The Ionic architrave is divided horizontally into three (or sometimes two) bands, each of the upper ones projecting slightly over the one below it. It is crowned by a sort of cornice enriched with moldings. The frieze is not divided like the Doric frieze, but presents an uninterrupted surface. It may be either plain or covered with relief-sculpture. It is finished off with moldings along the upper edge. The cornice consists of two principal parts. First comes a projecting block, into whose face rectangular cuttings have been made at short intervals, thus leaving a succession of cogs or dentels; above these are moldings. Secondly there is a much more widely projecting block, the corona, whose under surface is hollowed to lighten the weight and whose face is capped with moldings. The raking cornice is like the horizontal cornice except that it has no dentels. The sima or gutter-facing, whose profile is here a cyma recta (concave above and convex below), is enriched with sculptured floral ornament.

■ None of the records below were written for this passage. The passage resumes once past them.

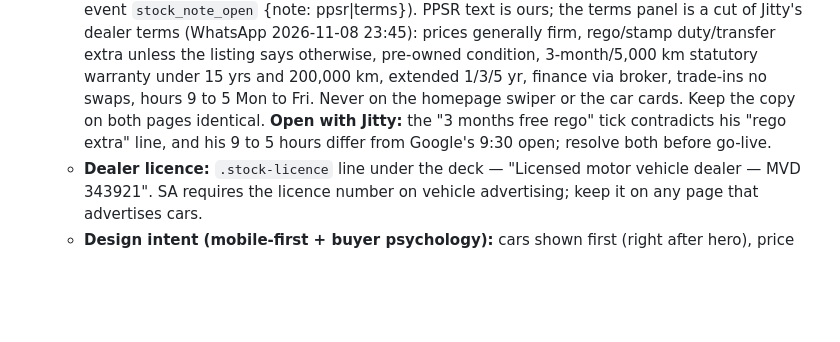
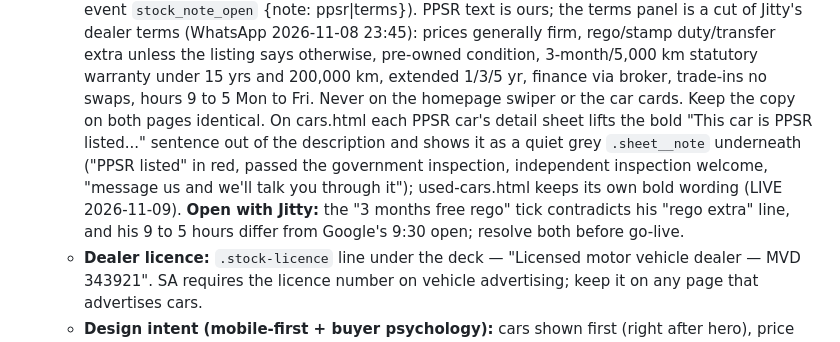
Before and after one commit to StalinS007/autodrive-salisbury-plain, a Markdown page: AUTODRIVE_PROJECT_CONTEXT.md, the part around the change. GitHub-like rendering; blank space fills up the shorter version.

Commit message:
Context: PPSR note on Cars for Sale sheets live
Co-Authored-By: Claude Fable 5.1 <noreply@anthropic.com>

```diff
--- a/AUTODRIVE_PROJECT_CONTEXT.md
+++ b/AUTODRIVE_PROJECT_CONTEXT.md
@@ -581,7 +581,10 @@ Offer details and decisions live in `STRATEGY_CONTEXT.md` (strategy branch).
     cut of Jitty's dealer terms (WhatsApp 2026-11-08 23:45): prices generally firm, rego/stamp duty/transfer extra unless
     the listing says otherwise, pre-owned condition, 3-month/5,000 km statutory warranty under 15 yrs and 200,000 km,
     extended 1/3/5 yr, finance via broker, trade-ins no swaps, hours 9 to 5 Mon to Fri. Never on the homepage swiper or
-    the car cards. Keep the copy on both pages identical. **Open with Jitty:** the "3 months free rego" tick contradicts his "rego extra" line, and his 9 to 5
+    the car cards. Keep the copy on both pages identical. On cars.html each PPSR car's detail
+    sheet lifts the bold "This car is PPSR listed..." sentence out of the description and shows it as a quiet grey
+    `.sheet__note` underneath ("PPSR listed" in red, passed the government inspection, independent inspection
+    welcome, "message us and we'll talk you through it"); used-cars.html keeps its own bold wording (LIVE 2026-11-09). **Open with Jitty:** the "3 months free rego" tick contradicts his "rego extra" line, and his 9 to 5
     hours differ from Google's 9:30 open; resolve both before go-live.
   - **Dealer licence:** `.stock-licence` line under the deck — "Licensed motor vehicle dealer —
     MVD 343921". SA requires the licence number on vehicle advertising; keep it on any page that
```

In the Ionic buildings of Attica the base of the column consists of two tori separated by a trochilus. The proportions of these parts vary considerably. The base in Fig. 66 (from a building finished about 408 B.C.) is worthy of attentive examination by reason of its harmonious proportions. In the Roman form of this base, too often imitated nowadays, the trochilus has too small a diameter. The Attic-Ionic cornice never has dentels, unless the cornice of the Caryatid portico of the Erechtheum ought to be reckoned as an instance.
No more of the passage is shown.